The NSW government plans to create a second CBD in western Sydney’s Parramatta in order to deal with the city’s burgeoning growth over coming decades.
The state government has confirmed its intentions to transform Parramatta into Sydney’s second CBD with the release for a long-term metropolitan planning strategy for the future of Australia’s most populous city.
The newly released Plan for Growing Sydney envisages the development of the western part of Sydney into a thriving, secondary metropolitan hub over the next two decades.
The plan sets ambitious targets for growth of the city overall, with the addition of 664,000 new residences and 689,000 new jobs by 2031, and a projected increase in total population to 5.9 million.
Parramatta will be established as a second CBD for Sydney, while the plan will also create a total of 28 “strategic centres,” which in the west of the city will include Blacktown, Bankstown, Castle Hill, Burwood, Marsden Park and Norwest.
Each of the strategic centres will reconsidered priority areas for jobs, services, housing and retail, and be capable of providing employment to at least 10,000 workers.
The NSW government also envisages the creation of what it refers to as “regional city centres” which will include Penrith, Liverpool and Campbelltown-Macarthur.

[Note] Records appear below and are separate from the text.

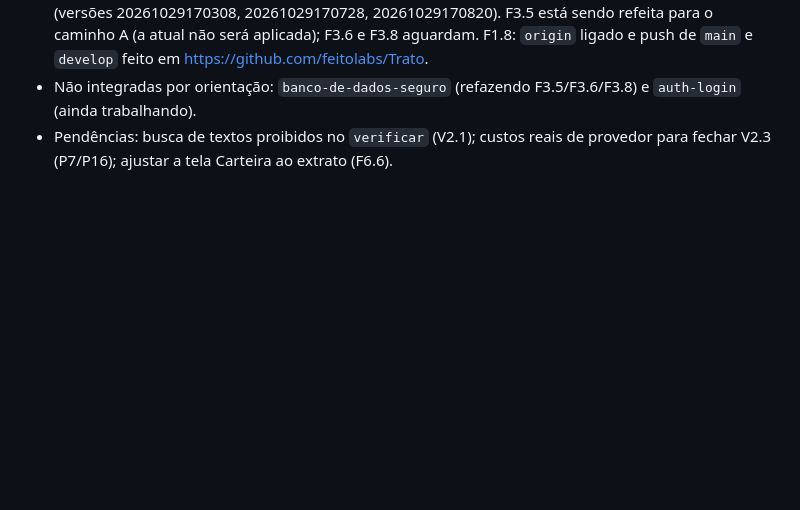
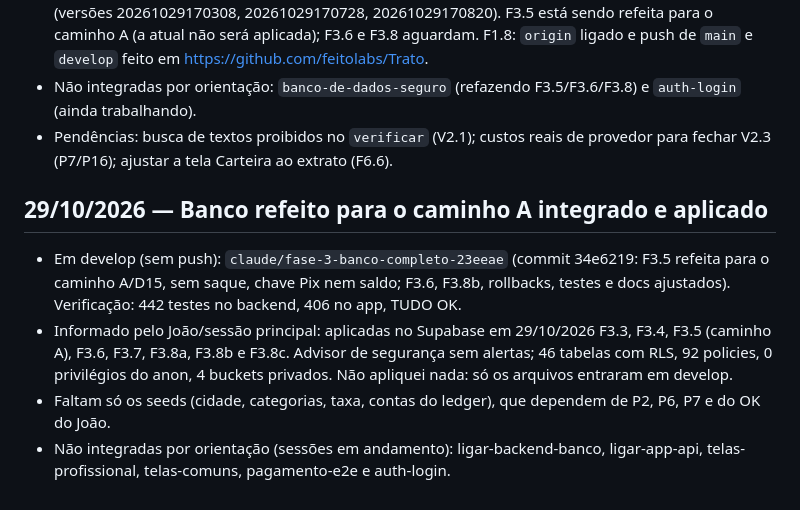
Before and after one commit to feitolabs/Trato, a Markdown page: harness/PROGRESSO.md, the part around the change. Rendered like a GitHub page; blank space fills up the shorter version.

Commit message:
docs: harness após integrar banco caminho A (F3.5, F3.6, F3.8, F3.9 aplicadas)
Co-Authored-By: Claude Opus 5.5 <noreply@anthropic.com>

```diff
--- a/harness/PROGRESSO.md
+++ b/harness/PROGRESSO.md
@@ -191,3 +191,10 @@ Diário do projeto. Uma entrada por sessão, mais recente no fim.
 - Estado do banco (informado pelo João): F3.3, F3.4 e F3.7 **aplicadas** no Supabase em 29/10/2026 (versões 20261029170308, 20261029170728, 20261029170820). F3.5 está sendo refeita para o caminho A (a atual não será aplicada); F3.6 e F3.8 aguardam. F1.8: `origin` ligado e push de `main` e `develop` feito em https://github.com/feitolabs/Trato.
 - Não integradas por orientação: `banco-de-dados-seguro` (refazendo F3.5/F3.6/F3.8) e `auth-login` (ainda trabalhando).
 - Pendências: busca de textos proibidos no `verificar` (V2.1); custos reais de provedor para fechar V2.3 (P7/P16); ajustar a tela Carteira ao extrato (F6.6).
+
+## 29/10/2026 — Banco refeito para o caminho A integrado e aplicado
+
+- Em develop (sem push): `claude/fase-3-banco-completo-23eeae` (commit 34e6219: F3.5 refeita para o caminho A/D15, sem saque, chave Pix nem saldo; F3.6, F3.8b, rollbacks, testes e docs ajustados). Verificação: 442 testes no backend, 406 no app, TUDO OK.
+- Informado pelo João/sessão principal: aplicadas no Supabase em 29/10/2026 F3.3, F3.4, F3.5 (caminho A), F3.6, F3.7, F3.8a, F3.8b e F3.8c. Advisor de segurança sem alertas; 46 tabelas com RLS, 92 policies, 0 privilégios do anon, 4 buckets privados. Não apliquei nada: só os arquivos entraram em develop.
+- Faltam só os seeds (cidade, categorias, taxa, contas do ledger), que dependem de P2, P6, P7 e do OK do João.
+- Não integradas por orientação (sessões em andamento): ligar-backend-banco, ligar-app-api, telas-profissional, telas-comuns, pagamento-e2e e auth-login.
```
Also changed, not shown: harness/TAREFAS.md (+4 -4 lines).
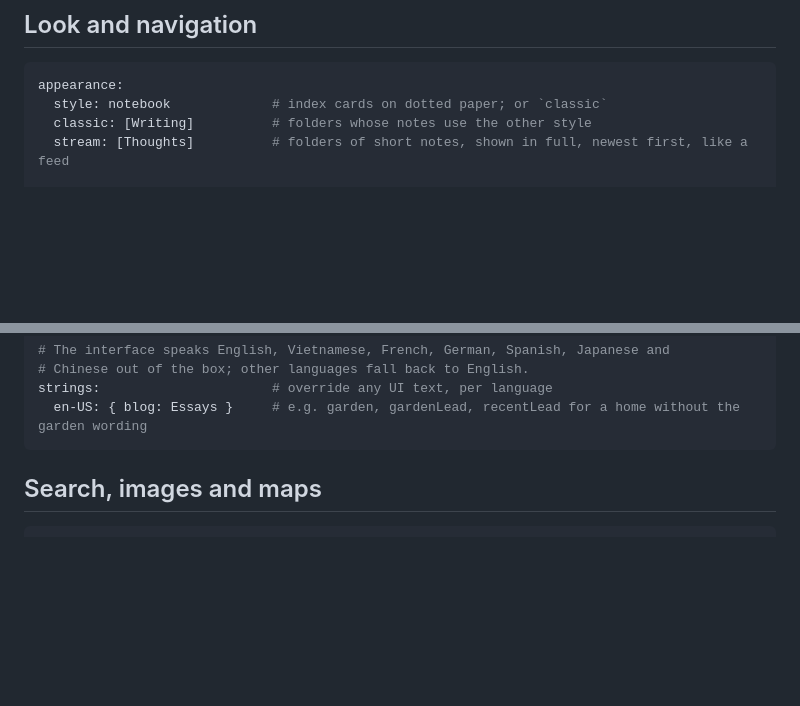
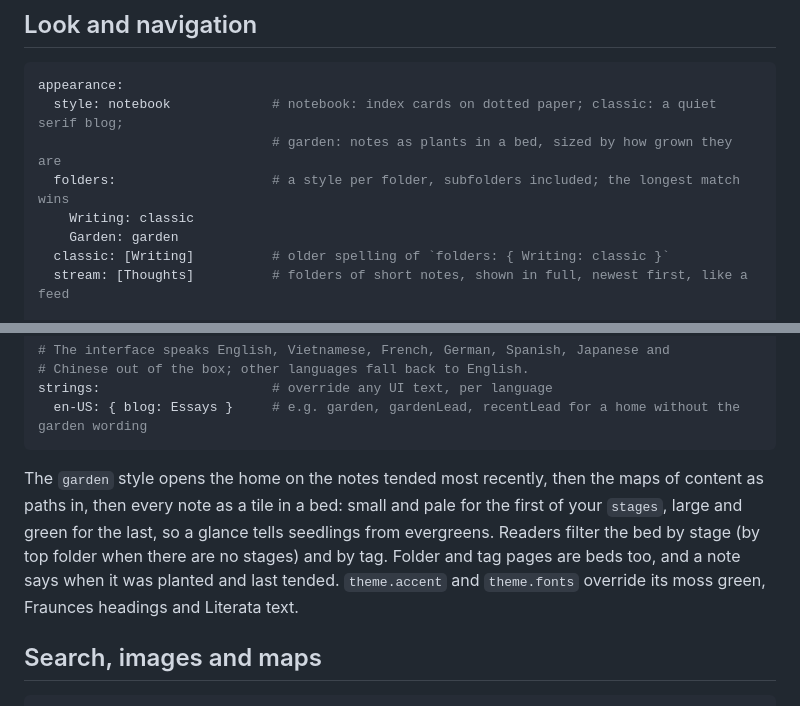
Before and after one commit to dynamotn/datme, a Markdown page: docs/configuration.md, 2 parts joined by grey strips. Rendered like a GitHub page; blank space fills up the shorter version.

````diff
--- a/docs/configuration.md
+++ b/docs/configuration.md
@@ -77,8 +77,12 @@ archiveDeadLinks: true        # dead links found by `check --external` point to
 
 ```yaml
 appearance:
-  style: notebook             # index cards on dotted paper; or `classic`
-  classic: [Writing]          # folders whose notes use the other style
+  style: notebook             # notebook: index cards on dotted paper; classic: a quiet serif blog;
+                              # garden: notes as plants in a bed, sized by how grown they are
+  folders:                    # a style per folder, subfolders included; the longest match wins
+    Writing: classic
+    Garden: garden
+  classic: [Writing]          # older spelling of `folders: { Writing: classic }`
   stream: [Thoughts]          # folders of short notes, shown in full, newest first, like a feed
 
 theme:
@@ -123,6 +127,14 @@ graph:
 strings:                      # override any UI text, per language
   en-US: { blog: Essays }     # e.g. garden, gardenLead, recentLead for a home without the garden wording
 ```
+
+The `garden` style opens the home on the notes tended most recently, then the
+maps of content as paths in, then every note as a tile in a bed: small and pale
+for the first of your `stages`, large and green for the last, so a glance tells
+seedlings from evergreens. Readers filter the bed by stage (by top folder when
+there are no stages) and by tag. Folder and tag pages are beds too, and a note
+says when it was planted and last tended. `theme.accent` and `theme.fonts`
+override its moss green, Fraunces headings and Literata text.
 
 ## Search, images and maps
 
````
Also changed, not shown: README.md (+6 -5 lines).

Specific details on the western Sydney development strategy nonetheless remain scarce, with the state government planning to release more in-depth information on which areas will be targeted following the next election.
According to Chris Johnson, Urban Taskforce chief executive, the reason for paring down of detail in the current document is to reduce focus on local communities in the lead up to elections. Six draft sub-regional plans will instead be issued the middle of next year.
The Greater Sydney Commission, a new government body whose establishment was announced in the middle of the year, will be responsible for implementation of the development strategy across a total of 41 local government areas.
According to Planning Minister Pru Goward the commission will receive $6.5 million in funding for its establishment over the next six months. The commission will initially act as a ministerial advisory body, before being converted into a legislated body next year.
Goward also took pains to reassure councils that the purpose of the commission would not be to supersede local government, but that it would instead be “absolutely focused” on cooperation.